◆ Supplied data ◆
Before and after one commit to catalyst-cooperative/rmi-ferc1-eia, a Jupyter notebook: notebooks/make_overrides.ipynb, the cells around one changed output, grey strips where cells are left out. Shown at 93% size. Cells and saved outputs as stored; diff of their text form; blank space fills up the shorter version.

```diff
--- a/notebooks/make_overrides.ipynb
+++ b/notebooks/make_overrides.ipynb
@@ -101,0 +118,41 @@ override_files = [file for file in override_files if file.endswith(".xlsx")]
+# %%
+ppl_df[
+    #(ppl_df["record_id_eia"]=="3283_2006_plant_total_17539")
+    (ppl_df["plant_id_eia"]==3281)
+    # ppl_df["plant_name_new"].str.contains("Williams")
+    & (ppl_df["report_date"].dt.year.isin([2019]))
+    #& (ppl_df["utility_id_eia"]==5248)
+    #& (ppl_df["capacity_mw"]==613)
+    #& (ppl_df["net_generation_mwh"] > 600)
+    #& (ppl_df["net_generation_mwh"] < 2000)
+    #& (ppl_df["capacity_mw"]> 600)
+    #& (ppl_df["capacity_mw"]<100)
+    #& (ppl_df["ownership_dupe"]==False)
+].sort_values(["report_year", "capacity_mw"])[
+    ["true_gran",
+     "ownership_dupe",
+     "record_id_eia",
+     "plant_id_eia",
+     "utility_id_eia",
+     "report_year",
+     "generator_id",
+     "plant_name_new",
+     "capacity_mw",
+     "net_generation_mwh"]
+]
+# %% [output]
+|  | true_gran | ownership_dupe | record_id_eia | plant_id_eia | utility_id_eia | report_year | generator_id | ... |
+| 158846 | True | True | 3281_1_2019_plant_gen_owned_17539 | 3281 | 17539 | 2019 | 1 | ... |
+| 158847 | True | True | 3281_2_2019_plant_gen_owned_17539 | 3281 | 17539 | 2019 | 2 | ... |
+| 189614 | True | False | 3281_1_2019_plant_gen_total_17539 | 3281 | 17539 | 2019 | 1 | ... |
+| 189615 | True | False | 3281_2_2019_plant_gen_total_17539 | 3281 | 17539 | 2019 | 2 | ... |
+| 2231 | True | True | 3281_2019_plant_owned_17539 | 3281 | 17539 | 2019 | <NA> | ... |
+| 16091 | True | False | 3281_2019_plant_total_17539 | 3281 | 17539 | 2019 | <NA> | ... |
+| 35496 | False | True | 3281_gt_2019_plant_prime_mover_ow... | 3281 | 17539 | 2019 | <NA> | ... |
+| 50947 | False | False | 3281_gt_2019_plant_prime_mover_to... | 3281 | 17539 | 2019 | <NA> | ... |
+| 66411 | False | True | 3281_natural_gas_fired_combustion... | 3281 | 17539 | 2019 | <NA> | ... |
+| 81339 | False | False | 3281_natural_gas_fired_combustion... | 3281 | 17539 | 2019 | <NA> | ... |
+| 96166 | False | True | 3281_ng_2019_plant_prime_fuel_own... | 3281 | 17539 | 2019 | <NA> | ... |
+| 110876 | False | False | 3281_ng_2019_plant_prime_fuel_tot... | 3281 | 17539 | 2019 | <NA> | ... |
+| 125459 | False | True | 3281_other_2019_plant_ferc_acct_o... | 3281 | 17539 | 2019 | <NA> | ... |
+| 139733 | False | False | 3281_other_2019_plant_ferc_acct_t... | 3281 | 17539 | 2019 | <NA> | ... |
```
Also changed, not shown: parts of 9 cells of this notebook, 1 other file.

◆ Exercise requirements ◆
Go through the material and report each line that holds the string "cells".

◆ Solution ◆
Before and after one commit to catalyst-cooperative/rmi-ferc1-eia, a Jupyter notebook: notebooks/make_overrides.ipynb, the cells around one changed output, grey strips where cells are left out. Shown at 93% size. Cells and saved outputs as stored; diff of their text form; blank space fills up the shorter version.
Also changed, not shown: parts of 9 cells of this notebook, 1 other file.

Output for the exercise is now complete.